Last summer, Princess Nokia (Destiny Frasqueri) was finishing her mixtape “1992.” In her new work, the emerging hip-hop artist looks back at her childhood, so she suggested that we film at her favorite New York City playground.
For this video, we used a six-camera GoPro rig, a 3Dio Omni mic, a lav mic and a Sony camera. The footage you see from the eateries was filmed with a Samsung Gear 360. We were a crew of three: Santiago Garcia was behind a “flat” camera, Brad Schirmer was in charge of the sound, and I was the producer and VR cameraperson.
As if filming with spatial audio wasn’t enough of a challenge, we decided to use our “tri-tripod,” a tripod we built so Santiago and I could put our cameras together and get simultaneous footage. Still, our idea was simple: Capture Princess Nokia with our cameras and a spatial mic all positioned in the same spot.

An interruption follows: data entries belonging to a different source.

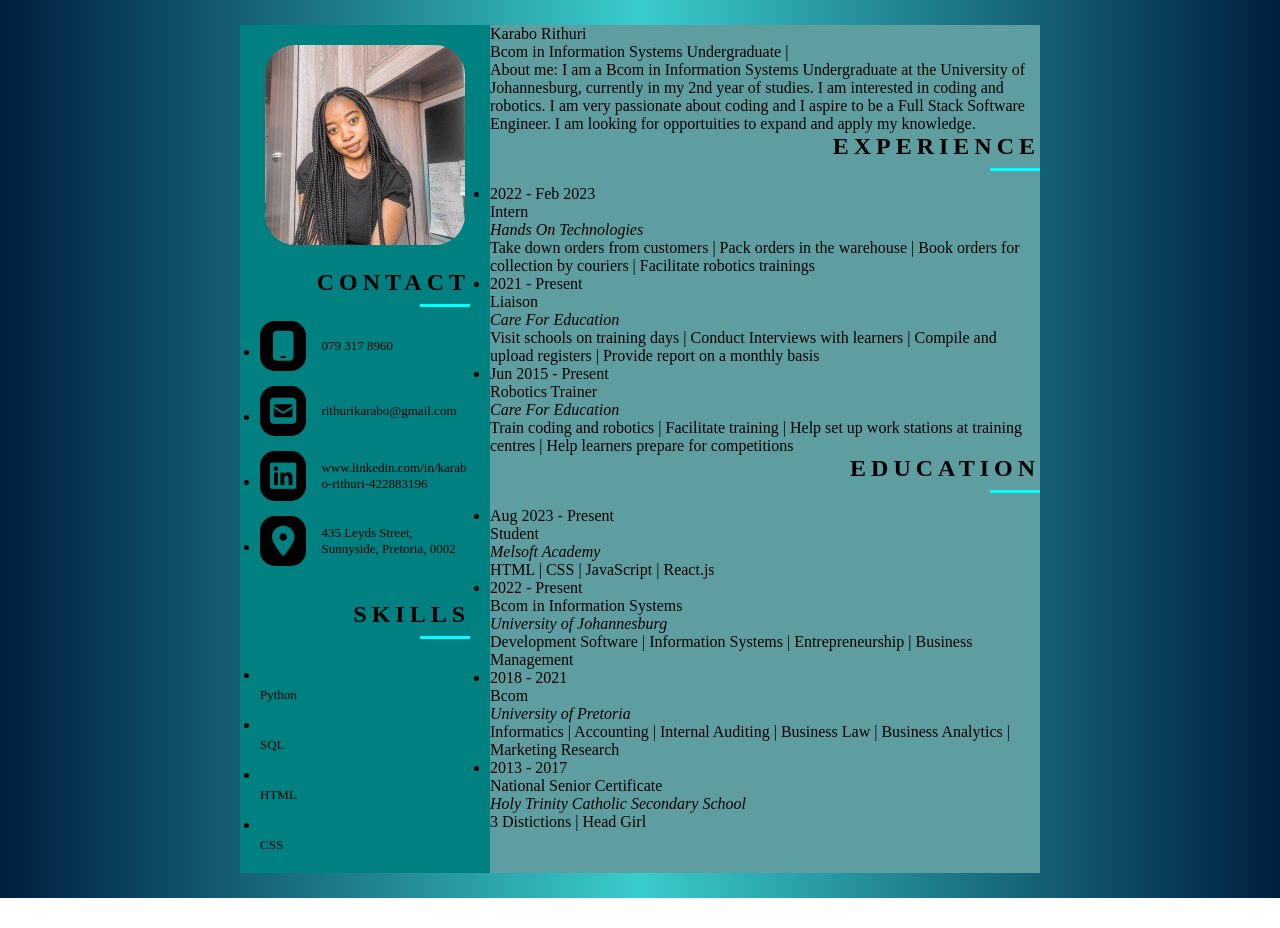
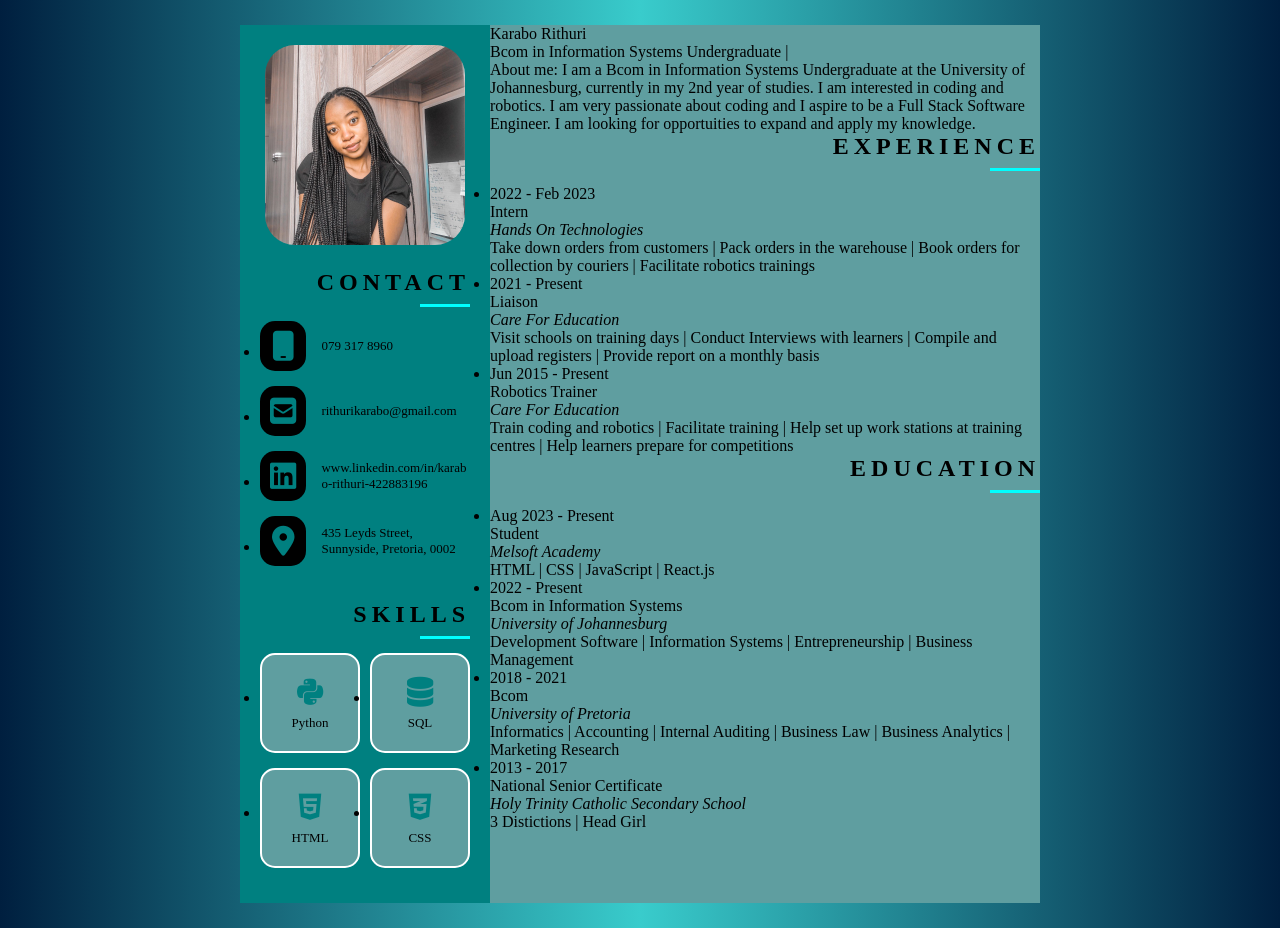
Before and after one commit to KRithuri/KRithuri.github.io, a plain HTML site: page CV/index.html in a window 1280 px wide. Before the commit the page ends 898 px from the top, so only its background shows below. Drawn offline with Linux system fonts and the light colour scheme.

Commit message:
styling skills section

```diff
--- a/CV/styles.css
+++ b/CV/styles.css
@@ -82,3 +82,30 @@ body {
     width: calc(100% - 50px);
     word-break: break-word;
 }
+.skills ul{
+    display: flex;
+    flex-wrap: wrap;
+    justify-content: space-between;
+}
+.skills .li_wrap {
+    width: 100px;
+    height: 100px;
+    margin-bottom: 15px;
+    border-radius: 15px;
+    background: #5f9ea0;
+    display: flex;
+    flex-direction: column;
+    align-items: center;
+    justify-content: center;
+    border: 2px solid #fff;
+    color: #fff;
+}
+.skills .li_wrap .text {
+    margin-top: 5px;
+}
+.skills .li_wrap:hover{
+    background: #00ffff;
+}
+.skills .li_wrap:hover .icon{
+    background: #5f9ea0;
+}
```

Our main lesson: Know where your “center” or “main field of view” is
When we arrived at Thomas Jefferson Park, the playground Princess Nokia had chosen, we placed the tri-tripod in the middle of the basketball court. Then we marked the ground to show the artist the area where she would be totally in front of the Sony camera and to ensure she kept a certain distance from the GoPro rig, so we could prevent parallax errors.
When Brad saw that the main action would happen near the mark on the ground, he positioned mic 01 (channel 01) to face that way. In his mind, the “center” of the action was where we had put the mark.
For me, the “center” of the action was something I determined in postproduction, using the Mettle SkyBox plugin to move and place the panorama.
Do you remember Nonny de la Peña’s advice for virtual reality: “Feel your body in the space”? Our lesson also sounds like it emerged from a yoga class: “Feel your body in the space AND know where your center is.” We learned this essential principle the hard way, in postproduction.
During the shoot, Princess Nokia freestyled and talked to the camera while we hid behind the trees. After I reviewed the footage, I decided the best opening would be a segment when she was dancing on one side of the playground. This decision about the video inadvertently shifted the center of the audio.
Our mistake seems really obvious now, but we didn’t realize it right away. Not to say we weren’t facing other headaches. For many days I edited a multilayered video with 10 audio tracks: eight channels + lav + music. I studied the tech specifications for uploading spatial content so I knew exactly what I needed from Brad. Meanwhile Brad was figuring out how to use the Facebook 360 Spatial Workstation audio plugin.
I baked the video and audio over and over again, using a tool called iFFmpeg. And then one day it worked. We had uploaded spatial audio for the first time!
But the audio sounded off.
At first we thought the right side was sounding on the left side. We couldn’t find the glitch. We reviewed the whole process. Was the problem in Premiere? In Pro Tools? Was it in the baking? In the platform? Finally, we realized that the disturbance we were hearing was the 90 degrees of difference between Brad’s original center and my new center in the opening of the video.
Why this lesson is valuable
I’m writing this post just after attending our first Immersive Journalism Meetup in New York City — an event Matt MacVey and I had long talked about organizing so New York journalists working in 360 video and VR could get together and share our experiences.
At this first meetup, we had two discussions: one about narratives and the other about spatial sound. When I was sharing my experience with spatial audio and my lesson about knowing where your center is, Matt surprised us all by commenting that there is a new plugin for spatial sound in Premiere! Thanks, Matt!
I haven’t yet had time to try this new plugin, but (please correct me if I’m wrong) it seems to solve the problem I’ve just described. That’s the beauty of VR in 2016!
In any case, since we know that the better we do in production, the less we need to correct in postproduction, “Know where your center is” could prove a durable lesson.
Thanks Journalism 360 and VR journalism community for pushing me to write this post!